Code change snippets
▬▬▬
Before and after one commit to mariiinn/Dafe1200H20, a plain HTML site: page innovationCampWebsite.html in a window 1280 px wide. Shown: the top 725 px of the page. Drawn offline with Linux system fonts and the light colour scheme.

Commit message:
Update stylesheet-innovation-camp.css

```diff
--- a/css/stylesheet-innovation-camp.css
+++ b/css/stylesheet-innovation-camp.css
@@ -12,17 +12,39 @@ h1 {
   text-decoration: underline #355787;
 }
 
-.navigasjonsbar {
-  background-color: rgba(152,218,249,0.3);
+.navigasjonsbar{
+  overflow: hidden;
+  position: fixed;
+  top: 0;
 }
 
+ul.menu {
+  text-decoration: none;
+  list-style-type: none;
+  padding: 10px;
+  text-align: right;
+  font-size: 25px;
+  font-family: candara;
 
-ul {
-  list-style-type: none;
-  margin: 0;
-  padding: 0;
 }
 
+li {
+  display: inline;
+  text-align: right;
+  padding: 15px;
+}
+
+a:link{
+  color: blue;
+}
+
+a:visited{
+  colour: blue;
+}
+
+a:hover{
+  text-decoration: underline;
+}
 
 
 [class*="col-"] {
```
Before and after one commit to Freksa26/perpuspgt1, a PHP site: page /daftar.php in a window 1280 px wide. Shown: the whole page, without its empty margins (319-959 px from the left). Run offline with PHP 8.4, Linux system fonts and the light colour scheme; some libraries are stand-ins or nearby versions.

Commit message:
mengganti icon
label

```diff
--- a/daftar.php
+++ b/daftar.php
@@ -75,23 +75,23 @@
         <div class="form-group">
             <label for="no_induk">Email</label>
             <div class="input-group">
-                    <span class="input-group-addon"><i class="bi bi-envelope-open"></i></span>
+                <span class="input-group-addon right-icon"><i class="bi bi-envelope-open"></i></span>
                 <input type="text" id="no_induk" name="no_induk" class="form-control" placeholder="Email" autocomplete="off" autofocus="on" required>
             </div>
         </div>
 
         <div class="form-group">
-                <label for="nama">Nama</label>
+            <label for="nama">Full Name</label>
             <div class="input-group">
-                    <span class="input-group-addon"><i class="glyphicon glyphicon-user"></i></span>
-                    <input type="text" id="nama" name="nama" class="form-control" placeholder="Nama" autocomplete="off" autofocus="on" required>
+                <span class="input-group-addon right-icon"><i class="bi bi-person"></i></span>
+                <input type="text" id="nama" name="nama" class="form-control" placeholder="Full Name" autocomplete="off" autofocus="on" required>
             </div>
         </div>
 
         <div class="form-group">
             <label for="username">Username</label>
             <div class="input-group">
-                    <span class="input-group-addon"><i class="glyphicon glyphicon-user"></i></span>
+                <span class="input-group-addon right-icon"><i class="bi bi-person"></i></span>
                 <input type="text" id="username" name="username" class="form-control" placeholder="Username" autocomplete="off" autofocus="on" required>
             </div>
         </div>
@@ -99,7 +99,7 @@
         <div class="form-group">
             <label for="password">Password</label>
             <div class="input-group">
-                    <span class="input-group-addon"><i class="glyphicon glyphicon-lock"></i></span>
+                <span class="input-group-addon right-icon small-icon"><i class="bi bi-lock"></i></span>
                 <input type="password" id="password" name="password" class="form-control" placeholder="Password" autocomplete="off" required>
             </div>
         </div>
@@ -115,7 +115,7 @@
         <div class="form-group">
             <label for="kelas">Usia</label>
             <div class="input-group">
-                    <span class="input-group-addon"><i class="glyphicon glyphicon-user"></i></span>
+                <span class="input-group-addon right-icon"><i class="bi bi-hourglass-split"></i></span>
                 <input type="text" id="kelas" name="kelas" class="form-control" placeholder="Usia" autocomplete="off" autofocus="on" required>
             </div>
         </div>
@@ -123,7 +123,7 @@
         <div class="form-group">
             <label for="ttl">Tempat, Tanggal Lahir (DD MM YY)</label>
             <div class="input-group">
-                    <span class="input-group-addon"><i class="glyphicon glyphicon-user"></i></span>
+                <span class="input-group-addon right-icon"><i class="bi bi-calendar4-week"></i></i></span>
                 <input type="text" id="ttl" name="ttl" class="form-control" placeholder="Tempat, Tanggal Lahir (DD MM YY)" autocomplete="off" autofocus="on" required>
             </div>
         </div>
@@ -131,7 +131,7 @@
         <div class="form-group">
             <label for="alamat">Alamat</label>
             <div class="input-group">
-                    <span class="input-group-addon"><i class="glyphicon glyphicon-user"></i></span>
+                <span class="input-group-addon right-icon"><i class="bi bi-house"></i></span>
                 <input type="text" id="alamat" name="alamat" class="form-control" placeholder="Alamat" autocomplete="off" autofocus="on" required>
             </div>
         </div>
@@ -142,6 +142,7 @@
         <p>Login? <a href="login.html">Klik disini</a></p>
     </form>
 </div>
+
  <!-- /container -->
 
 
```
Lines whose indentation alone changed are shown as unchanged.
▬▬▬
## Work instruction
Copy out every entry above exactly.

## Task solution
Before and after one commit to mariiinn/Dafe1200H20, a plain HTML site: page innovationCampWebsite.html in a window 1280 px wide. Shown: the top 725 px of the page. Drawn offline with Linux system fonts and the light colour scheme.

Commit message:
Update stylesheet-innovation-camp.css

```diff
--- a/css/stylesheet-innovation-camp.css
+++ b/css/stylesheet-innovation-camp.css
@@ -12,17 +12,39 @@ h1 {
   text-decoration: underline #355787;
 }
 
-.navigasjonsbar {
-  background-color: rgba(152,218,249,0.3);
+.navigasjonsbar{
+  overflow: hidden;
+  position: fixed;
+  top: 0;
 }
 
+ul.menu {
+  text-decoration: none;
+  list-style-type: none;
+  padding: 10px;
+  text-align: right;
+  font-size: 25px;
+  font-family: candara;
 
-ul {
-  list-style-type: none;
-  margin: 0;
-  padding: 0;
 }
 
+li {
+  display: inline;
+  text-align: right;
+  padding: 15px;
+}
+
+a:link{
+  color: blue;
+}
+
+a:visited{
+  colour: blue;
+}
+
+a:hover{
+  text-decoration: underline;
+}
 
 
 [class*="col-"] {
```
Before and after one commit to Freksa26/perpuspgt1, a PHP site: page /daftar.php in a window 1280 px wide. Shown: the whole page, without its empty margins (319-959 px from the left). Run offline with PHP 8.4, Linux system fonts and the light colour scheme; some libraries are stand-ins or nearby versions.

Commit message:
mengganti icon
label

```diff
--- a/daftar.php
+++ b/daftar.php
@@ -75,23 +75,23 @@
         <div class="form-group">
             <label for="no_induk">Email</label>
             <div class="input-group">
-                    <span class="input-group-addon"><i class="bi bi-envelope-open"></i></span>
+                <span class="input-group-addon right-icon"><i class="bi bi-envelope-open"></i></span>
                 <input type="text" id="no_induk" name="no_induk" class="form-control" placeholder="Email" autocomplete="off" autofocus="on" required>
             </div>
         </div>
 
         <div class="form-group">
-                <label for="nama">Nama</label>
+            <label for="nama">Full Name</label>
             <div class="input-group">
-                    <span class="input-group-addon"><i class="glyphicon glyphicon-user"></i></span>
-                    <input type="text" id="nama" name="nama" class="form-control" placeholder="Nama" autocomplete="off" autofocus="on" required>
+                <span class="input-group-addon right-icon"><i class="bi bi-person"></i></span>
+                <input type="text" id="nama" name="nama" class="form-control" placeholder="Full Name" autocomplete="off" autofocus="on" required>
             </div>
         </div>
 
         <div class="form-group">
             <label for="username">Username</label>
             <div class="input-group">
-                    <span class="input-group-addon"><i class="glyphicon glyphicon-user"></i></span>
+                <span class="input-group-addon right-icon"><i class="bi bi-person"></i></span>
                 <input type="text" id="username" name="username" class="form-control" placeholder="Username" autocomplete="off" autofocus="on" required>
             </div>
         </div>
@@ -99,7 +99,7 @@
         <div class="form-group">
             <label for="password">Password</label>
             <div class="input-group">
-                    <span class="input-group-addon"><i class="glyphicon glyphicon-lock"></i></span>
+                <span class="input-group-addon right-icon small-icon"><i class="bi bi-lock"></i></span>
                 <input type="password" id="password" name="password" class="form-control" placeholder="Password" autocomplete="off" required>
             </div>
         </div>
@@ -115,7 +115,7 @@
         <div class="form-group">
             <label for="kelas">Usia</label>
             <div class="input-group">
-                    <span class="input-group-addon"><i class="glyphicon glyphicon-user"></i></span>
+                <span class="input-group-addon right-icon"><i class="bi bi-hourglass-split"></i></span>
                 <input type="text" id="kelas" name="kelas" class="form-control" placeholder="Usia" autocomplete="off" autofocus="on" required>
             </div>
         </div>
@@ -123,7 +123,7 @@
         <div class="form-group">
             <label for="ttl">Tempat, Tanggal Lahir (DD MM YY)</label>
             <div class="input-group">
-                    <span class="input-group-addon"><i class="glyphicon glyphicon-user"></i></span>
+                <span class="input-group-addon right-icon"><i class="bi bi-calendar4-week"></i></i></span>
                 <input type="text" id="ttl" name="ttl" class="form-control" placeholder="Tempat, Tanggal Lahir (DD MM YY)" autocomplete="off" autofocus="on" required>
             </div>
         </div>
@@ -131,7 +131,7 @@
         <div class="form-group">
             <label for="alamat">Alamat</label>
             <div class="input-group">
-                    <span class="input-group-addon"><i class="glyphicon glyphicon-user"></i></span>
+                <span class="input-group-addon right-icon"><i class="bi bi-house"></i></span>
                 <input type="text" id="alamat" name="alamat" class="form-control" placeholder="Alamat" autocomplete="off" autofocus="on" required>
             </div>
         </div>
@@ -142,6 +142,7 @@
         <p>Login? <a href="login.html">Klik disini</a></p>
     </form>
 </div>
+
  <!-- /container -->
 
 
```
Lines whose indentation alone changed are shown as unchanged.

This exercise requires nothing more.